EXERCISE DESCRIPTION -
Find the word "width" in the listing, and copy out each line where it turns up.

PROVIDED DATA -
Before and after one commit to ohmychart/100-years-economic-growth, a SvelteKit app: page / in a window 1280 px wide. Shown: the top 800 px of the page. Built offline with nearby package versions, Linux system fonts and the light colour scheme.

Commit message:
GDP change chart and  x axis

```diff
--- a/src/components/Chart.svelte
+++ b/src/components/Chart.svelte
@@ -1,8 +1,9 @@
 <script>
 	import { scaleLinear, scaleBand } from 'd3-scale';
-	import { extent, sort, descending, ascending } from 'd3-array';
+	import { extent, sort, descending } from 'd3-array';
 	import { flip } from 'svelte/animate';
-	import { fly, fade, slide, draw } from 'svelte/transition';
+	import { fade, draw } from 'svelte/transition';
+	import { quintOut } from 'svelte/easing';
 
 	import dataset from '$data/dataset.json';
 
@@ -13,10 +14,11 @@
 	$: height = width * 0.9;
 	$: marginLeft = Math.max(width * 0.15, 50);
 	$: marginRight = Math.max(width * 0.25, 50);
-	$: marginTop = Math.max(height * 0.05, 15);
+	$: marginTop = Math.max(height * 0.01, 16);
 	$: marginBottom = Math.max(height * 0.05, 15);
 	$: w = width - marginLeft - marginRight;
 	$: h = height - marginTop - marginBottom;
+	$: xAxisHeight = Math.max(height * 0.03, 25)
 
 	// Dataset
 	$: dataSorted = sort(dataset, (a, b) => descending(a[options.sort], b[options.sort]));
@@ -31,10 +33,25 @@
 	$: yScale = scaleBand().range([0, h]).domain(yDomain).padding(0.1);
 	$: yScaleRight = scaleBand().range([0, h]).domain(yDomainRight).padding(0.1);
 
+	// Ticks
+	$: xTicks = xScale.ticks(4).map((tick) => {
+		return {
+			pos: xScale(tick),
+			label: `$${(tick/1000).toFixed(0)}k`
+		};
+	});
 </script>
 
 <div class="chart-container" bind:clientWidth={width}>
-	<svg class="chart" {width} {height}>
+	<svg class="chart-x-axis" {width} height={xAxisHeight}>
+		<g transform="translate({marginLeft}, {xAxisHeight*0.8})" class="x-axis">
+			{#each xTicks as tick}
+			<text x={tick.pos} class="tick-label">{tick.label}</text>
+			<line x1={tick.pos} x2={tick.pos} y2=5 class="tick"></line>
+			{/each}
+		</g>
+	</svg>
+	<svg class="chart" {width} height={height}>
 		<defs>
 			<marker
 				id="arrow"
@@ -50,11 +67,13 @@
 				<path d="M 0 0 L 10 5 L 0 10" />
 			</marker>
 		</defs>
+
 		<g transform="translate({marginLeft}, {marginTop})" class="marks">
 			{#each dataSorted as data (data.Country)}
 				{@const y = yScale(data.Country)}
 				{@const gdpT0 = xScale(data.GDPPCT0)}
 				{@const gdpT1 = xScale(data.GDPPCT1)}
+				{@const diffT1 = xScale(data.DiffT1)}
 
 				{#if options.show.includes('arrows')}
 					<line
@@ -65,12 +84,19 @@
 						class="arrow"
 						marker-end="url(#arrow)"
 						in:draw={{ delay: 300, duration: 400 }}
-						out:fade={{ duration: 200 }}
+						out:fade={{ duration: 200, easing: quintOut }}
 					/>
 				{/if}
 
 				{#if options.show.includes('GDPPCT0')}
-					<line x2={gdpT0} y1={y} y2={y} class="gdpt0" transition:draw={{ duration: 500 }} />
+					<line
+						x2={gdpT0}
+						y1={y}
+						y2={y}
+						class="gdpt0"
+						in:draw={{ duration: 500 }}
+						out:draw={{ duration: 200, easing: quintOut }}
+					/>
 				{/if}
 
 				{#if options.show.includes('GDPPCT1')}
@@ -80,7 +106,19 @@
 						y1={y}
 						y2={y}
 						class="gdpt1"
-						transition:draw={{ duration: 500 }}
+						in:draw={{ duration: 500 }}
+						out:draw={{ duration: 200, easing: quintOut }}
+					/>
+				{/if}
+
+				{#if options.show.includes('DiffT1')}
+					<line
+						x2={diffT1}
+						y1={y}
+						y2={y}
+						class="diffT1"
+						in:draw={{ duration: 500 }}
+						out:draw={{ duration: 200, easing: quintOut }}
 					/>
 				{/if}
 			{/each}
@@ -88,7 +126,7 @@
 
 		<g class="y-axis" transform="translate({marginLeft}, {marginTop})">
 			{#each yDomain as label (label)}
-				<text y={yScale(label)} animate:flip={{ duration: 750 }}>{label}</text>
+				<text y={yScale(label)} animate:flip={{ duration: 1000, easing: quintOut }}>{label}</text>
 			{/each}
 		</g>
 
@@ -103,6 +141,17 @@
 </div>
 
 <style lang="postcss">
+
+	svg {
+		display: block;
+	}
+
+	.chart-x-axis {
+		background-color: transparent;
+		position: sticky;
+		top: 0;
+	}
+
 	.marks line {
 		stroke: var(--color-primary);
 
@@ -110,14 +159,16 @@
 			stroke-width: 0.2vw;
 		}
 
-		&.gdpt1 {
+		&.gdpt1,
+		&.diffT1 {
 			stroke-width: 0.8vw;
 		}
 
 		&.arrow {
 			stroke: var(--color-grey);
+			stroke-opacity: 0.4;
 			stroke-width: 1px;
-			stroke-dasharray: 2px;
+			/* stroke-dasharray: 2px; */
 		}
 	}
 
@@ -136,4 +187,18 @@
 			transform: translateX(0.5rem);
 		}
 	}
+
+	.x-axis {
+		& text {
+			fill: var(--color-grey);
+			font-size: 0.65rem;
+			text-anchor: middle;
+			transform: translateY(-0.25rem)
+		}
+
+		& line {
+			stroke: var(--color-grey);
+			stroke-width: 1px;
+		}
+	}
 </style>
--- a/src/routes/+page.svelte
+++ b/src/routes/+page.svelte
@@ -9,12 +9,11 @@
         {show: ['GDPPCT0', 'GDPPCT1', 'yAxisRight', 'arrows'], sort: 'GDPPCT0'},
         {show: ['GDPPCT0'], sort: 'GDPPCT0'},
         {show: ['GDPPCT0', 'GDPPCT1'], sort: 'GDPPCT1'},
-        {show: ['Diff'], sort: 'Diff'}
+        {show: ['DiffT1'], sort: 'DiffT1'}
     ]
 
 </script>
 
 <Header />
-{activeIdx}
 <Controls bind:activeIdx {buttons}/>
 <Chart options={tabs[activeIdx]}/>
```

ANSWER AREA -
 	$: height = width * 0.9;
 	$: marginLeft = Math.max(width * 0.15, 50);
 	$: marginRight = Math.max(width * 0.25, 50);
 	$: w = width - marginLeft - marginRight;
 <div class="chart-container" bind:clientWidth={width}>
-	<svg class="chart" {width} {height}>
+	<svg class="chart-x-axis" {width} height={xAxisHeight}>
+	<svg class="chart" {width} height={height}>
 			stroke-width: 0.2vw;
 			stroke-width: 0.8vw;
 			stroke-width: 1px;
+			stroke-width: 1px;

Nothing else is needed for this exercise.